Collision Monitoring

Collision Monitoring

A stunned male Chestnut-sided Warbler is gently collected by a Project Safe Flight collisions monitor, before being taken to a rehabilitator. Photo: Sophie Butcher
During spring and autumn migration periods, Project Safe Flight volunteers patrol the streets of New York City in search of dead and injured birds that have collided with buildings. Collision monitors collect data on bird-building collisions in order to help us learn more about the causes and patterns of collisions in New York City, patrolling routes that are assigned based on our current research objectives. Injured birds are brought to animal care centers or rehabilitators and are released in the wild after their recovery; dead birds are collected and transferred to various natural history museums and research institutions. 
 
These scientific data are a tool for understanding the geography and dynamics of urban bird collisions, improving our understanding of the causes of these collisions and suggesting ways to prevent them from occurring. Our data are also powerful evidence to marshal when we seek positive change—either through our advocacy work or through direct negotiations with building owners and architects.
 
Learn more about becoming a Project Safe Flight collision monitoring volunteer

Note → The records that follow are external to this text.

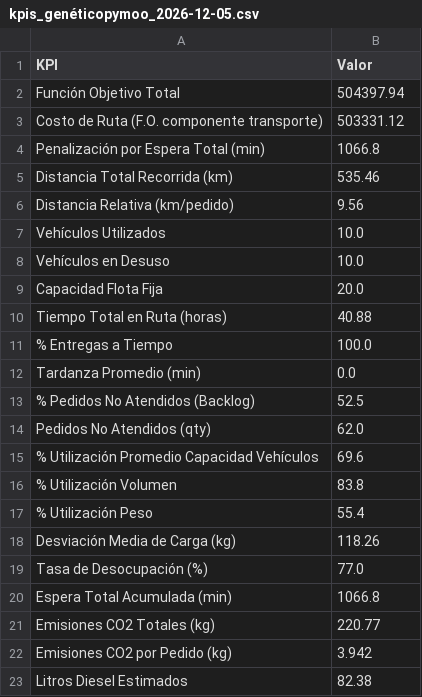
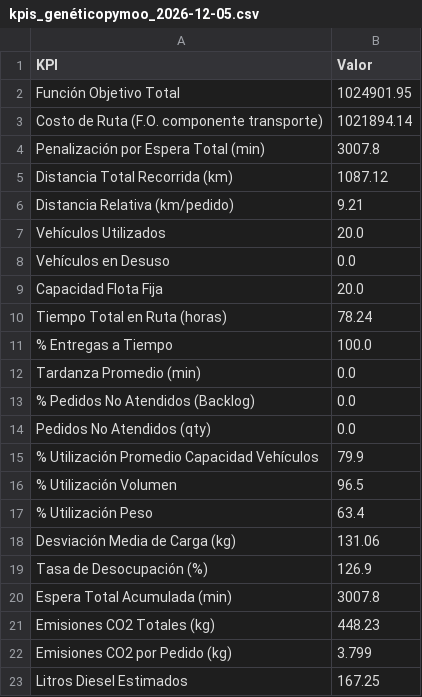
Before and after one commit to dcuerom/Captone-Analytics, a CSV file: resultados/rutas/kpis_genéticopymoo_2026-12-05.csv, drawn as a sheet.

```diff
--- a/resultados/rutas/kpis_genéticopymoo_2026-12-05.csv
+++ b/resultados/rutas/kpis_genéticopymoo_2026-12-05.csv
@@ -1,23 +1,23 @@
 KPI,Valor
-Función Objetivo Total,504397.94
-Costo de Ruta (F.O. componente transporte),503331.12
-Penalización por Espera Total (min),1066.8
-Distancia Total Recorrida (km),535.46
-Distancia Relativa (km/pedido),9.56
-Vehículos Utilizados,10.0
-Vehículos en Desuso,10.0
+Función Objetivo Total,1024901.95
+Costo de Ruta (F.O. componente transporte),1021894.14
+Penalización por Espera Total (min),3007.8
+Distancia Total Recorrida (km),1087.12
+Distancia Relativa (km/pedido),9.21
+Vehículos Utilizados,20.0
+Vehículos en Desuso,0.0
 Capacidad Flota Fija,20.0
-Tiempo Total en Ruta (horas),40.88
+Tiempo Total en Ruta (horas),78.24
 % Entregas a Tiempo,100.0
 Tardanza Promedio (min),0.0
-% Pedidos No Atendidos (Backlog),52.5
-Pedidos No Atendidos (qty),62.0
-% Utilización Promedio Capacidad Vehículos,69.6
-% Utilización Volumen,83.8
-% Utilización Peso,55.4
-Desviación Media de Carga (kg),118.26
-Tasa de Desocupación (%),77.0
-Espera Total Acumulada (min),1066.8
-Emisiones CO2 Totales (kg),220.77
-Emisiones CO2 por Pedido (kg),3.942
-Litros Diesel Estimados,82.38
+% Pedidos No Atendidos (Backlog),0.0
+Pedidos No Atendidos (qty),0.0
+% Utilización Promedio Capacidad Vehículos,79.9
+% Utilización Volumen,96.5
+% Utilización Peso,63.4
+Desviación Media de Carga (kg),131.06
+Tasa de Desocupación (%),126.9
+Espera Total Acumulada (min),3007.8
+Emisiones CO2 Totales (kg),448.23
+Emisiones CO2 por Pedido (kg),3.799
+Litros Diesel Estimados,167.25
```
Also changed, not shown: resultados/rutas/clientes_atendidos_genéticopymoo_2026-12-05.csv, resultados/rutas/resumen_camiones_genéticopymoo_2026-12-05.csv, 4 other files.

Project Safe Flight volunteer Cynthia Guile rescues a stunned Ovenbird in Manhattan. Photo: Sophie Butcher "}" data-trix-content-type="undefined" class="attachment attachment--content"> Project Safe Flight volunteer Cynthia Guile rescues a stunned Ovenbird in Manhattan. Photo: Sophie Butcher

Our Data Gets Results

 Since the program’s inception in 1997, over 7,000 dead and injured birds have been collected and documented in our database. Project Safe Flight patrols now include five routes in Manhattan, Brooklyn, and Queens. Successes in our advocacy and work with partners have included the retrofitting of the Morgan Mail Processing Facility (421 8th Avenue), and the Jacob K. Javits Convention Center (655 West 34th Street), where collisions have since dropped dramatically. 
 
In December 2019, NYC Audubon and our advocacy partners celebrated our greatest success so far: the New York City Council passed the most broad-reaching bird-safe building policy in the U.S., requiring that all new construction and major renovations in the City employ bird-friendly design materials. Read more about our bird-friendly building design.


dBird: Crowd-Sourced Data Collection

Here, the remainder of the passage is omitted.